In the Skin of the Lion


In the Skin of the Lion

An Examination on the use of Moth Imagery in the Novel
"In the Skin of a Lion" is a documentary on the voyage from childhood to adulthood of Patrick Lewis. Michael Ondaatje describes this voyage with recollections of sensory memories. These recollections permit the reader to relate to Patrick, as these memories are both simple and realistic. Patrick's memories are often conjured up through touch, smell or color. The readers can not help but to imagine their own rendition with some of the imagery used in the book. This essay examines the use of moths and their colors within the imagery in the book "In the Skin of Lion"

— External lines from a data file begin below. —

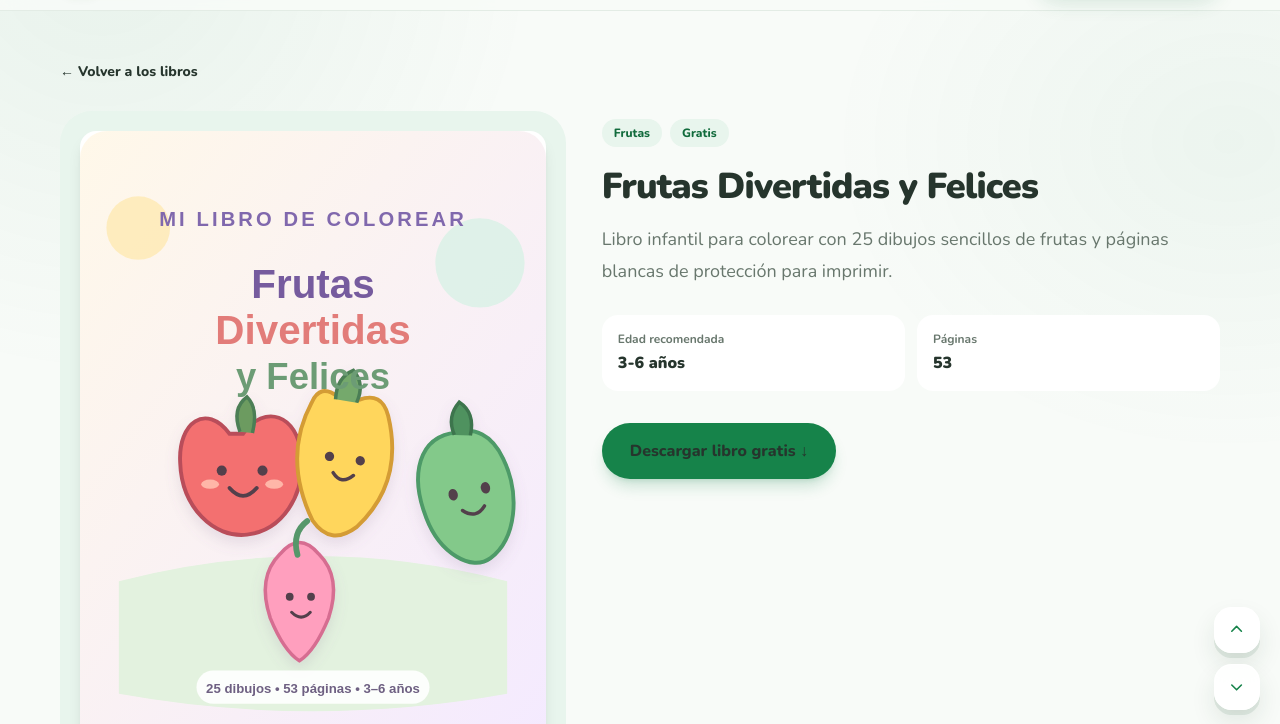
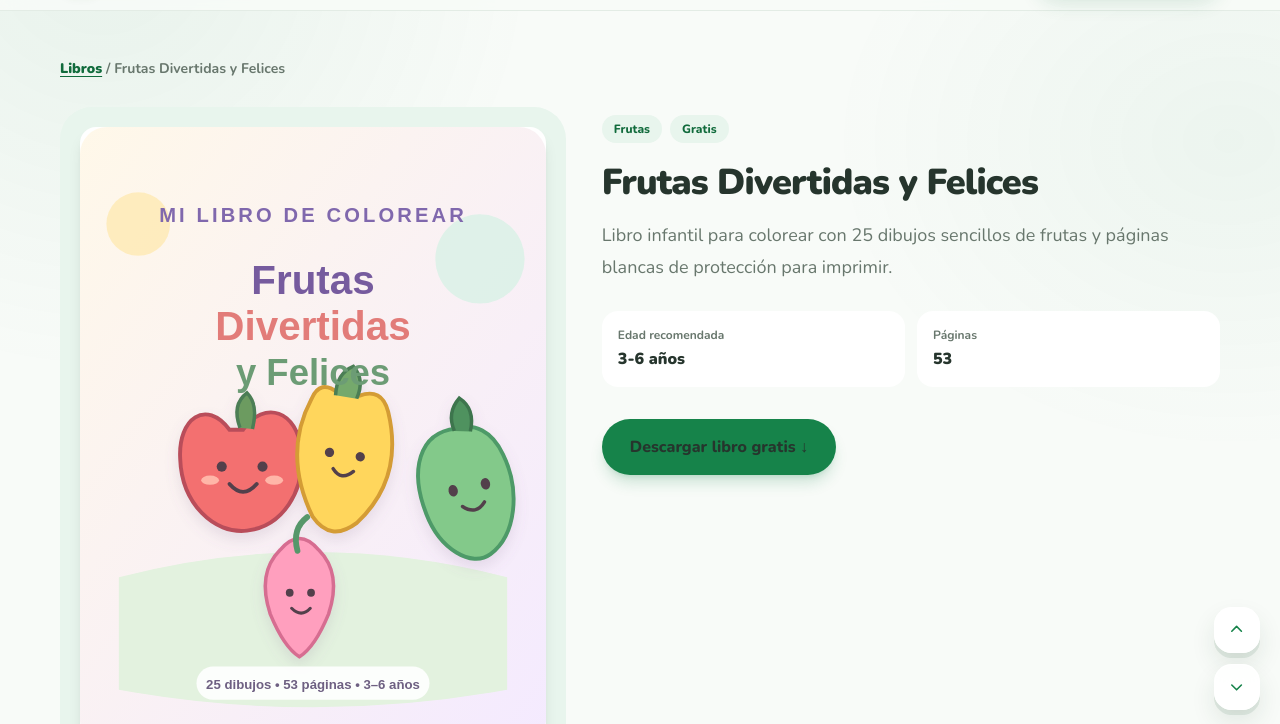
Before and after one commit to gpldroid/kidsbooks, an Astro site: page /kidsbooks/libros/frutas-divertidas-y-felices in a window 1280 px wide. Shown: the part 70-794 px from the top of the page. Built offline with nearby package versions, Linux system fonts and the light colour scheme; Astro itself is replaced by a stand-in of ours.

Commit message:
Add book structured data and breadcrumb navigation

```diff
--- a/src/pages/libros/[slug].astro
+++ b/src/pages/libros/[slug].astro
@@ -15,11 +15,23 @@ const coverUrl = `${base}${book.data.cover.slice(1)}`;
 const pdfUrl = book.data.pdf
   ? `${base}${book.data.pdf.slice(1)}`
   : undefined;
+const bookStructuredData = {
+  "@context": "https://schema.org",
+  "@type": "Book",
+  "name": book.data.title,
+  "description": book.data.description,
+  "image": new URL(coverUrl, Astro.site).href,
+  "inLanguage": "es",
+  "numberOfPages": book.data.pages,
+  "genre": "Libro infantil para colorear",
+  "audience": { "@type": "PeopleAudience", "suggestedMinAge": Number(book.data.age.split("-")[0]), "suggestedMaxAge": Number(book.data.age.split("-")[1] ?? book.data.age) }
+};
 ---
-<BaseLayout title={book.data.title} description={book.data.description}>
+<BaseLayout title={book.data.title} description={book.data.description} ogImage={book.data.cover} type="article">
   <Header />
+  <script type="application/ld+json" set:html={JSON.stringify(bookStructuredData)} />
   <main class="container-page min-h-[65vh] py-12">
-    <a class="focus-ring inline-flex rounded-lg text-sm font-extrabold text-[#16834a] hover:underline" href={`${base}libros/`}>← Volver a los libros</a>
+    <nav class="mb-5 text-sm font-bold text-muted" aria-label="Migas de pan"><a class="text-link" href={`${base}libros/`}>Libros</a><span aria-hidden="true"> / </span><span aria-current="page">{book.data.title}</span></nav>
     <article class="mt-7 grid items-start gap-9 md:grid-cols-[.9fr_1.1fr]">
       <div class="rounded-[2rem] bg-[#e8f5ed] p-5">
         <img src={coverUrl} alt={`Portada: ${book.data.title}`} class="w-full rounded-2xl bg-white shadow-lg" />
```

The imagery of the moths is described using colors, textures and motions. Ondaatje uses colors such as "moth green", yellow, rust, browns, pink, and describes textures such as "rabbit fur", "papyrus textured", and "furred". Perhaps the most visual aspect of the moth imagery is that of the motion of the insects, which is used both as a description and a comparison. Moths appearing on the screen one night are described as those that "have seen this one lighted room and traveled towards it. A summer night's inquiry." (9). In the Garden of the Blind, Patrick observes the blind woman's remaining eye "darting", "moving with delight", "and alighting", all easily visualized. Later in the story, Carvaggio watches a woman in the boathouse. "In this light, and with all the small panes of glass around here, she was inside a diamond, mothlike on the edge of burning kerosene, caught in the center of all the facets" (198).

Moths are part of the insect imagery in the book. These insects formed part of Patrick social network as they served as a form of communication for him. His father being a man "withdrawn from the world" raised Patrick and with no mention of a mother, any siblings or school friends, we can imagine the solitude Patrick lived in. Perhaps the moths are more of an interest to Patrick (than other insects) because of his day to day living. Working around the farm during the day he might not have developed an eye for them, or had the time to stop and examine them. During the evening when chores where done and his life was quiet, the insects attracted to the light were naturally of interest to him. These strangers coming from beyond Patrick's borders. Patrick is defining his world through these experiences. As Patrick receiving very little defining knowledge from his father, he begins to set his own definitions of the world around him. It is his sense of wonder that moves him on his journey.

There is an instance of parallel imagery or imagery within imagery. The moths are attracted to the light of the kitchen and Patrick is attracted to the school atlas. They both have the same inquisitive nature. We're not told of the attraction to the atlas other than the allure of the exotic place names. Later, Patrick is attracted to the skaters on "his" pond. These attractions are all similar to the moths being attracted across the summer fields. Patrick is drawn to the lights, and then once he discovers that the lights are actually people, the attraction turns to one of a social nature.

Ondaatje constructs the imagery in two parts. He makes an initial reference to it, then returns to it with more detail. This linking effect makes the reader realize how important it is to Patrick because of how physical in nature the memory is in terms of color and texture. In the first part of the book, "Little Seeds" there is a single reference to the lunar moth. Later in the story color triggers a vivid recollection of his memories of this, his favourite moth. The value in this memory is not so much it was just a moth, but the fact he recalls the texture, the color, and the motion. Very small details of this insect relay to the reader the importance of this memory, and how important the situation must have been for Patrick to remember these minute details.

"In the Skin of the Lion" is being told in third person. This gives the reader a view of Patrick's thoughts. We see that his very sensory as a person. He is able to retain within his